Rio Ferdinand has decided to shake hands with Ashley Cole prior to Chelsea and Manchester United's Premier League clash on Sunday, according to reports.
The Sun claim Rio and his brother Anton are ready to acknowledge not just Cole but John Terry, who is currently serving a four-match ban for racially insulting Anton.
Anton Ferdinand snubbed both Terry and Cole in September when Queens Park Rangers hosted Chelsea, but his Rio has not played against the Blues since February.
Both Cole and Ferdinand will likely come face-to-face for the first time since a series of incidents effectively ended their friendship.
Cole defended Terry in court and during his FA trial for allegedly racially abusing Anton, and labelled the football governing body a "bunch of twa*s" after they questioned his evidence.
Ferdinand faced Cole in February this year
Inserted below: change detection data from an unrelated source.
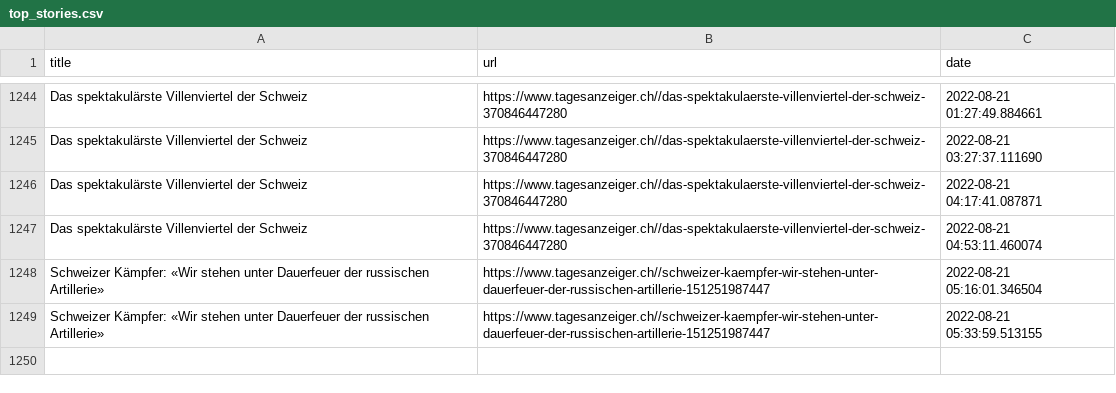
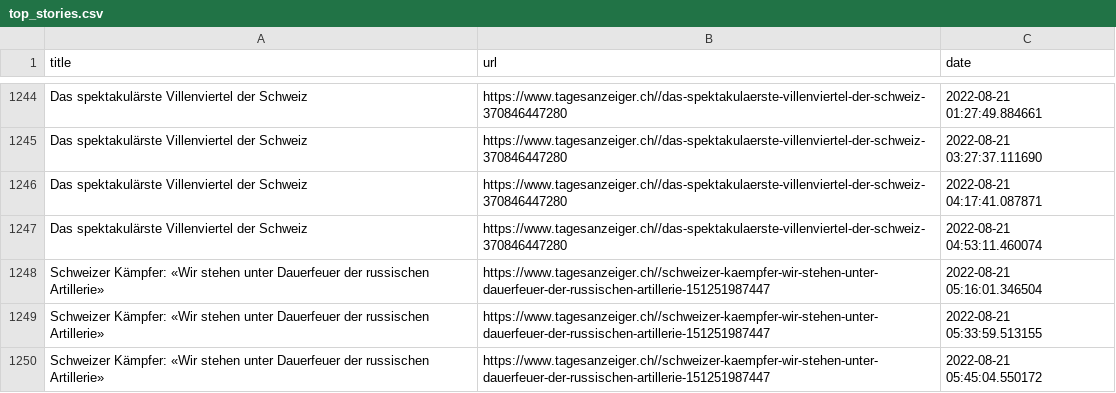
Before and after one commit to ErichBuergler/automatic-scraper2, a CSV file: top_stories.csv, drawn as a sheet; only a part is shown, gaps mark what is left out.

```diff
--- a/top_stories.csv
+++ b/top_stories.csv
@@ -1249 +1249,2 @@ Schweizer Kämpfer: «Wir stehen unter Dauerfeuer der russischen Artillerie»,ht
 Schweizer Kämpfer: «Wir stehen unter Dauerfeuer der russischen Artillerie»,https://www.tagesanzeiger.ch//schweizer-kaempfer-wir-stehen-unter-dauerfeuer-der-russischen-artillerie-151251987447,2022-08-21 05:33:59.513155
+Schweizer Kämpfer: «Wir stehen unter Dauerfeuer der russischen Artillerie»,https://www.tagesanzeiger.ch//schweizer-kaempfer-wir-stehen-unter-dauerfeuer-der-russischen-artillerie-151251987447,2022-08-21 05:45:04.550172
```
Ferdinand meanwhile was fined £40,000 by the FA after he endorsed a tweet calling Cole a "choc ice" on Twitter. The term suggested the Chelsea left-back was black on the outside but white on the inside.
Ferdinand responded to the tweeter with "I hear you fella! Choc ice is classic hahahahahahha!"
The 33-year-old then deleted the tweet and attempted to diffuse suggestions he had reacted inappropriately.
Ferdinand and Cole had been close friends, emerging into the England first-team at the same time when Sven-Göran Eriksson was named coach of the national side in 2001. The duo's friendship also led to commercial ventures, when they executively produced the 2009 British film Dead Man Running.
On Wednesday evening the Ferdinand brothers released a statement expressing their gratitude to the under-fire Kick It Out campaign but warned there were "deep divisions" in football.
The Ferdinands released a statement on Wednesday night
It has been a year since the incident at Loftus Road. During that time, some of the deep divisions that exist in football have been exposed. In the coming months there will be ongoing discussions, we are sure, on finding a way forward. We intend to participate in these discussions, along with numerous other current and ex-professionals of all races, from the grass roots upwards, across the football community as a whole.
On the issue of Kick It Out, we would like to go on record to say what fantastic work they have done in the past regarding education and awareness. However, times change and organisations need to change with them. We are more than happy to join the discussion, privately, to make Kick It Out more relevant in its fight to stamp out racism in football.
Although we have been left disappointed by the PFA and the FA's actions over the last year, as a family, we are committed to working with football's existing organisations towards the betterment of the game and to achieve immediate action.
We would like to thank all the fans and the staff at Queens Park Rangers and Manchester United for their support in what has been a difficult year. In particular we want to thank Sir Alex Ferguson and Mark Hughes.
We will not be discussing publicly any issues connected with the case. We are now going to concentrate on playing football.
- Rio and Anton Ferdinand